Input material section start

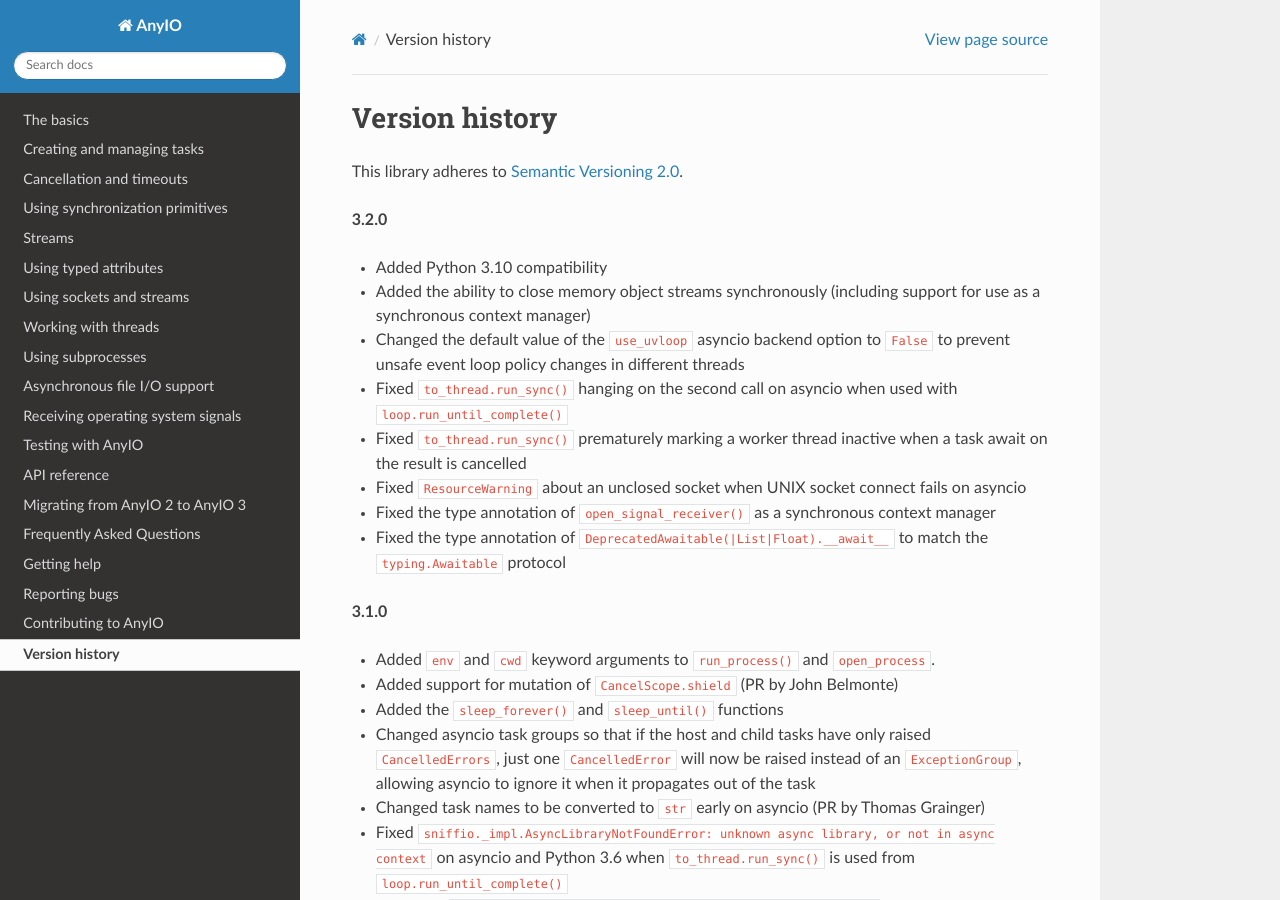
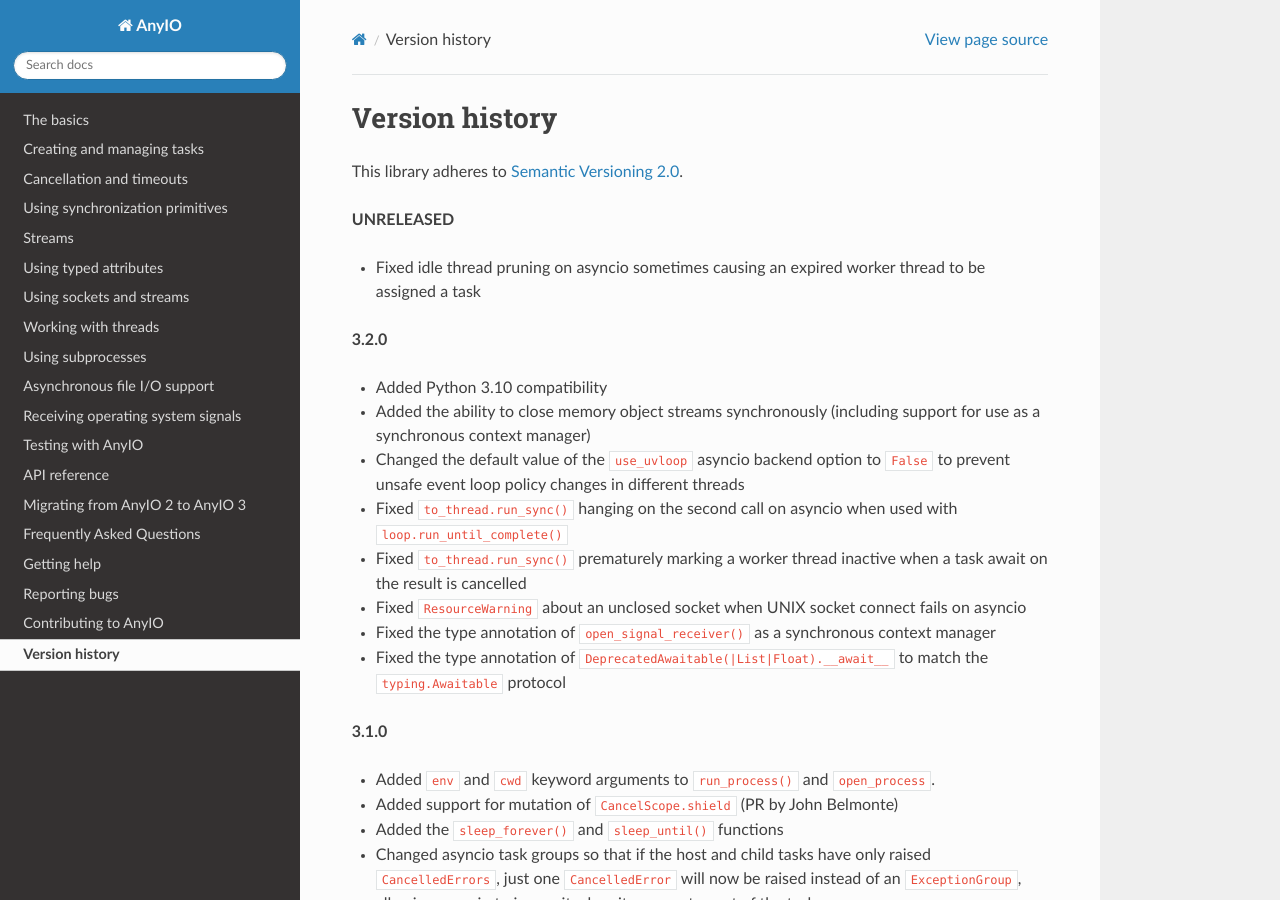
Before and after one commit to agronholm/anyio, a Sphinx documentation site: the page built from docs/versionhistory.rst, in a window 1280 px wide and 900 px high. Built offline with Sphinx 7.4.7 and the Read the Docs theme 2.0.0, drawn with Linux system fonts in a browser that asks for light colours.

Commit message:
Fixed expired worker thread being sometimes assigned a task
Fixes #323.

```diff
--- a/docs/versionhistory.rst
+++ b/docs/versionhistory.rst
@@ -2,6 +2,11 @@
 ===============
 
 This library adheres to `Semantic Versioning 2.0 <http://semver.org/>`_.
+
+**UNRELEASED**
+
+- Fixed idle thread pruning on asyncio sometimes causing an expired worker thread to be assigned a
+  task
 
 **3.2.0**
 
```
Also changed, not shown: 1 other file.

Input material section end

Leaving all pictures aside, quote each record exactly.

## Answer box
Before and after one commit to agronholm/anyio, a Sphinx documentation site: the page built from docs/versionhistory.rst, in a window 1280 px wide and 900 px high. Built offline with Sphinx 7.4.7 and the Read the Docs theme 2.0.0, drawn with Linux system fonts in a browser that asks for light colours.

Commit message:
Fixed expired worker thread being sometimes assigned a task
Fixes #323.

```diff
--- a/docs/versionhistory.rst
+++ b/docs/versionhistory.rst
@@ -2,6 +2,11 @@
 ===============
 
 This library adheres to `Semantic Versioning 2.0 <http://semver.org/>`_.
+
+**UNRELEASED**
+
+- Fixed idle thread pruning on asyncio sometimes causing an expired worker thread to be assigned a
+  task
 
 **3.2.0**
 
```
Also changed, not shown: 1 other file.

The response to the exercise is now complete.